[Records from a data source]
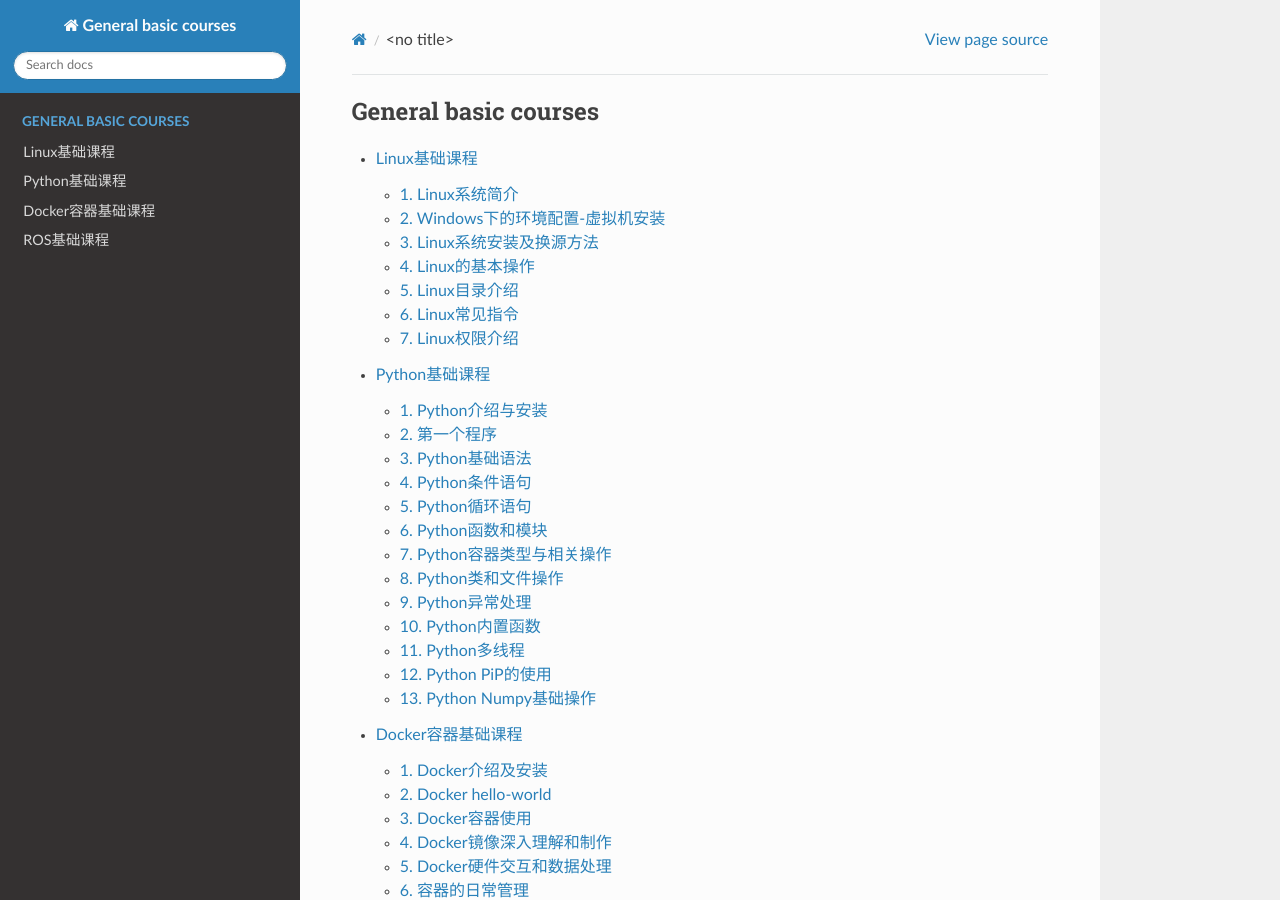
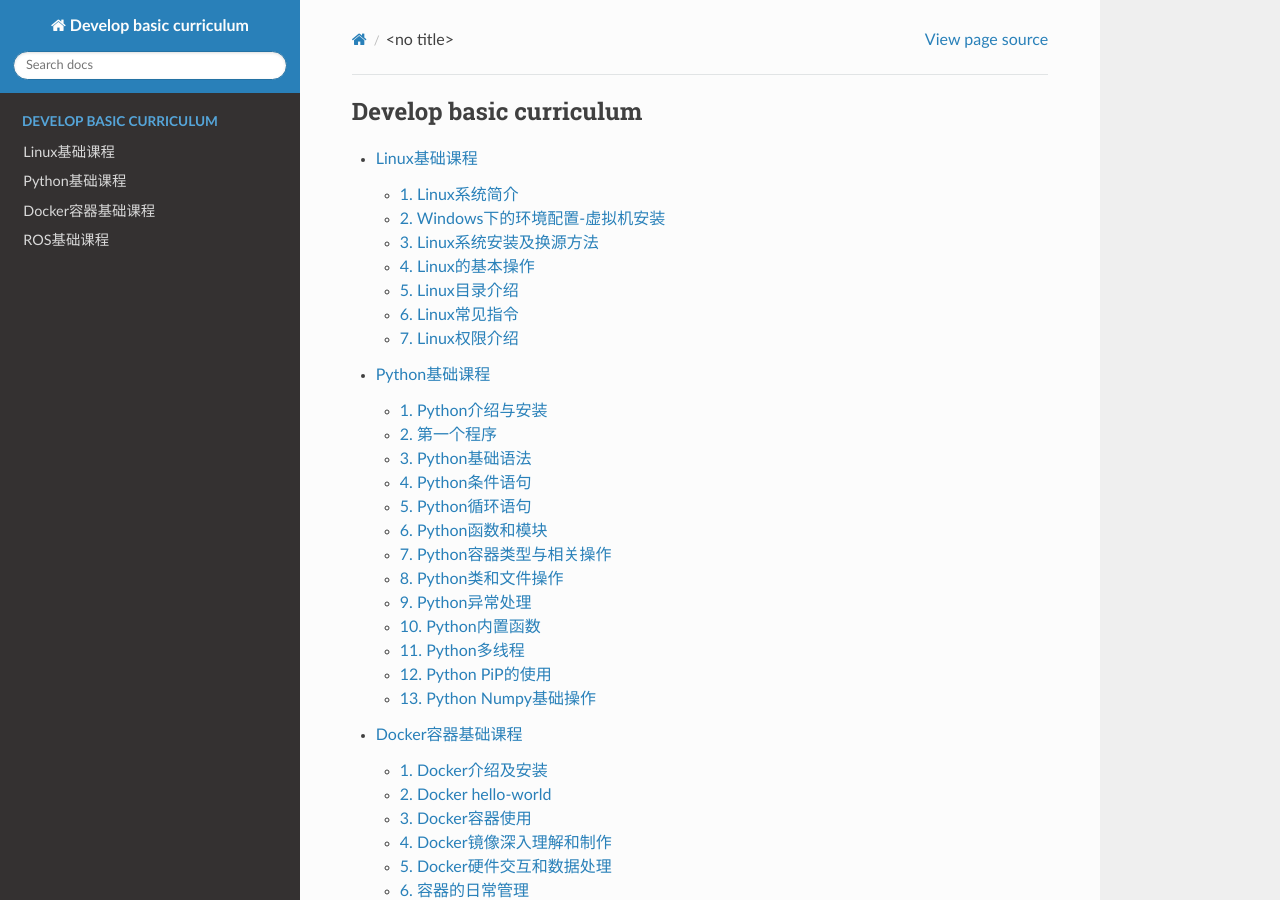
Before and after one commit to Hiwonder-docs/General-basic-courses, a Sphinx documentation site: the page built from source/index.rst, in a window 1280 px wide and 900 px high. Built offline with Sphinx 7.4.7 and the Read the Docs theme 2.0.0, drawn with Linux system fonts in a browser that asks for light colours.

Commit message:
sec commit

```diff
--- a/source/conf.py
+++ b/source/conf.py
@@ -6,7 +6,7 @@
 # -- Project information -----------------------------------------------------
 # https://www.sphinx-doc.org/en/master/usage/configuration.html#project-information
 
-project = 'General basic courses'
+project = 'Develop basic curriculum'
 copyright = '2024, Hiwonder'
 author = 'Hiwonder'
 release = 'v1.0'
--- a/source/index.rst
+++ b/source/index.rst
@@ -1,11 +1,11 @@
-.. General basic courses documentation master file, created by
+.. Develop basic curriculum documentation master file, created by
    sphinx-quickstart on Thu Jul 25 14:39:47 2024.
    You can adapt this file completely to your liking, but it should at least
    contain the root `toctree` directive.
 
 .. toctree::
    :maxdepth: 2
-   :caption: General basic courses
+   :caption: Develop basic curriculum
 
    docs/1_linux_fundamentals _course.md
    docs/2_python_basics_course.md
```
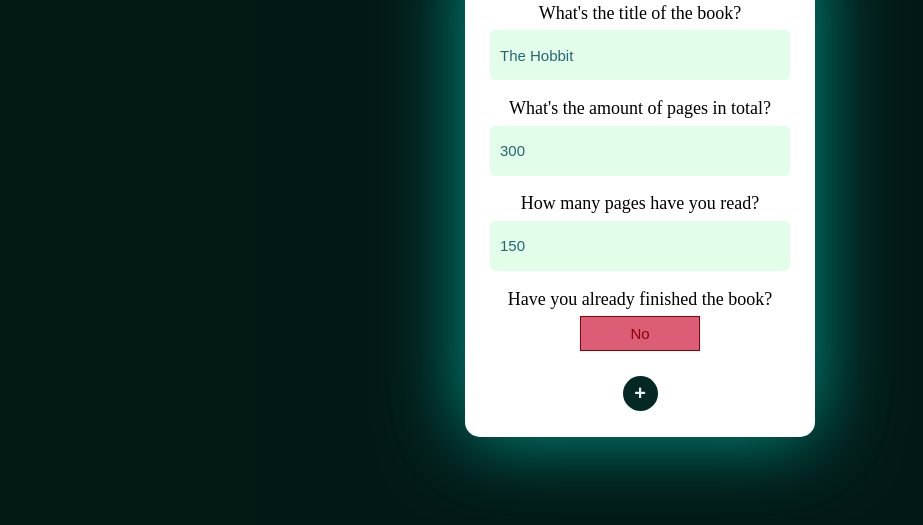
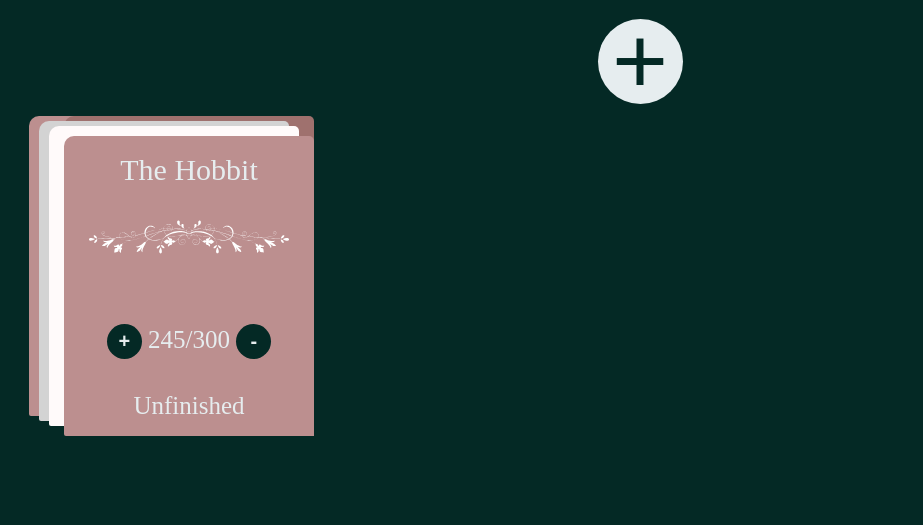
Before and after one commit to Velthas/library, a plain HTML site: page index.html in a window 1280 px wide. Shown: the part 213-738 px from the top of the page, without its empty margins (0-923 px from the left). Drawn offline with Linux system fonts and the light colour scheme.

Commit message:
Added mock structure for book

```diff
--- a/index.html
+++ b/index.html
@@ -36,7 +36,16 @@
         </div>
 
         <div id="library">
-
+            <div class="book shadowOne">
+                <div>
+                <p class="title">The Hobbit</p>
+                <img src="./images/divider.svg" alt="A fancy divider">
+                </div>
+                <div>
+                <p class="progress"><button class="submit">+</button> 245/300 <button class="submit">-</button></p>
+                </div>
+                <p class="status">Unfinished</p>
+            </div>
         </div>
     </body>
 </html>
--- a/script.js
+++ b/script.js
@@ -1,4 +1,4 @@
-const myLibrary = [];
+const myLibrary = [{'name': 'The Hobbit', 'pages': 300, 'read': 'yes'}];
 
 //Constructor for books
 function Book (name, pages, read) {
--- a/style.css
+++ b/style.css
@@ -53,7 +53,7 @@
 }
 
 #formWindow {
-    display: block;
+    display: none;
     width: 350px;
     height: 500px;
     position: fixed;
@@ -68,7 +68,7 @@
 }
 
 #formBackdrop {
-    display: block;
+    display: none;
     position: fixed;
     height: 100%;
     width: 100%;
@@ -150,3 +150,52 @@
     font-size: 20px;
     font-weight: bold;
 }
+
+#library {
+    display: flex;
+    flex-direction: row;
+    justify-content:flex-start;
+    flex-wrap: wrap;
+    width: 90%;
+}
+
+.book {
+    display: flex;
+    flex-direction: column;
+    justify-content: space-around;
+    align-items:center;
+    width: 250px;
+    height: 300px;
+    border-top-left-radius: 10px;
+    border-bottom-left-radius: 2px;
+    border-top-right-radius: 5px;
+}
+
+.shadowOne {
+    background-color: rosybrown;
+    box-shadow: -15px -10px 0px 0px snow,
+    -25px -15px 0px 0px lightgrey,
+     0px -20px 0px 0px #9f716e,
+   -35px -20px 0px 0px rosybrown;
+}
+
+.shadowTwo{
+
+}
+
+.shadowThree{
+
+}
+
+.book img {
+    height:100px;
+}
+
+.book p {
+font-size: 25px;
+}
+
+.book p.title {
+    font-size: 30px;
+    text-align: center;
+}
```
Also changed, not shown: images/Flat_cross_icon.svg (added), images/divider.svg (added).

◆ **Prompt**: A complete answer lists each line of the data that holds the word "justify".

◆ **Result for this task**:
+    justify-content:flex-start;
+    justify-content: space-around;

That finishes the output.